*Exercise description*
Comb through the entries for "Pairing" and pull out each line that holds it.

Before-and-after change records
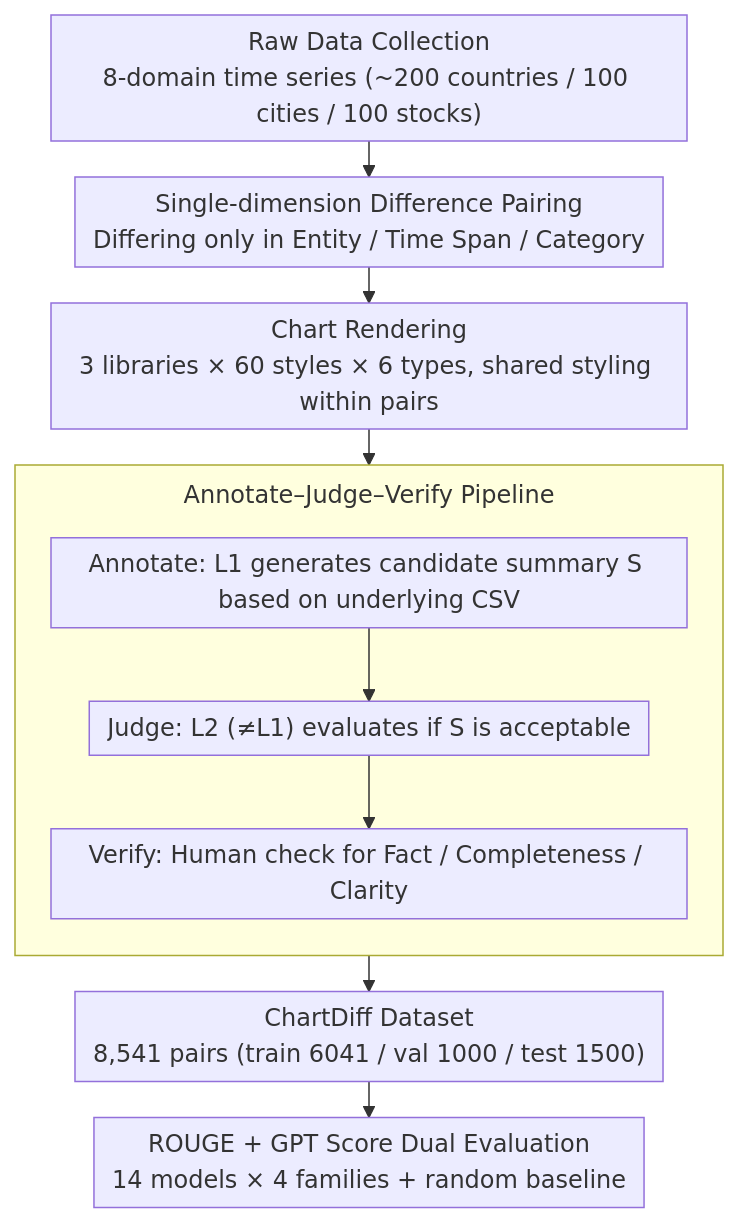
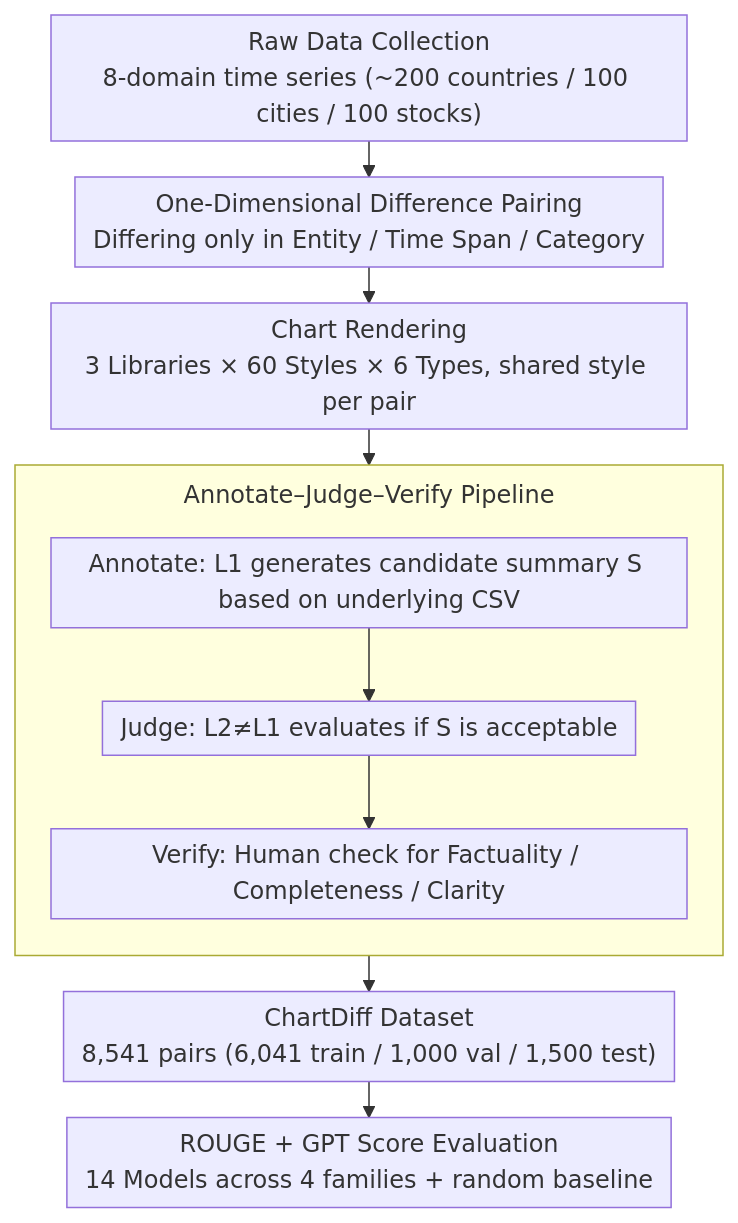
The diagram in docs/ACL2026/multimodal_vlm/chartdiff_a_large-scale_benchmark_for_comprehending_pairs_of_charts.md (zhaoyang97/Paper-Notes-en), drawn with Mermaid before and after one commit. The commit also changed other lines of this file and 5084 other files, not shown here.

````diff
--- a/docs/ACL2026/multimodal_vlm/chartdiff_a_large-scale_benchmark_for_comprehending_pairs_of_charts.md
+++ b/docs/ACL2026/multimodal_vlm/chartdiff_a_large-scale_benchmark_for_comprehending_pairs_of_charts.md
@@ -44,14 +44,14 @@
 ```mermaid
 %%{init: {'flowchart': {'rankSpacing': 24, 'nodeSpacing': 28, 'padding': 6, 'wrappingWidth': 400, 'subGraphTitleMargin': {'top': 8, 'bottom': 16}}}}%%
 flowchart TD
-    A["Raw Data Collection<br/>8-domain time series (~200 countries / 100 cities / 100 stocks)"] --> B["Single-dimension Difference Pairing<br/>Differing only in Entity / Time Span / Category"]
-    B --> C["Chart Rendering<br/>3 libraries × 60 styles × 6 types, shared styling within pairs"]
+    A["Raw Data Collection<br/>8-domain time series (~200 countries / 100 cities / 100 stocks)"] --> B["One-Dimensional Difference Pairing<br/>Differing only in Entity / Time Span / Category"]
+    B --> C["Chart Rendering<br/>3 Libraries × 60 Styles × 6 Types, shared style per pair"]
     C --> D
     subgraph D["Annotate–Judge–Verify Pipeline"]
         direction TB
-        D1["Annotate: L1 generates candidate summary S based on underlying CSV"] --> D2["Judge: L2 (≠L1) evaluates if S is acceptable"]
-        D2 --> D3["Verify: Human check for Fact / Completeness / Clarity"]
+        D1["Annotate: L1 generates candidate summary S based on underlying CSV"] --> D2["Judge: L2≠L1 evaluates if S is acceptable"]
+        D2 --> D3["Verify: Human check for Factuality / Completeness / Clarity"]
     end
-    D --> E["ChartDiff Dataset<br/>8,541 pairs (train 6041 / val 1000 / test 1500)"]
-    E --> F["ROUGE + GPT Score Dual Evaluation<br/>14 models × 4 families + random baseline"]
+    D --> E["ChartDiff Dataset<br/>8,541 pairs (6,041 train / 1,000 val / 1,500 test)"]
+    E --> F["ROUGE + GPT Score Evaluation<br/>14 Models across 4 families + random baseline"]
 ```
````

*Response below*
-    A["Raw Data Collection<br/>8-domain time series (~200 countries / 100 cities / 100 stocks)"] --> B["Single-dimension Difference Pairing<br/>Differing only in Entity / Time Span / Category"]
+    A["Raw Data Collection<br/>8-domain time series (~200 countries / 100 cities / 100 stocks)"] --> B["One-Dimensional Difference Pairing<br/>Differing only in Entity / Time Span / Category"]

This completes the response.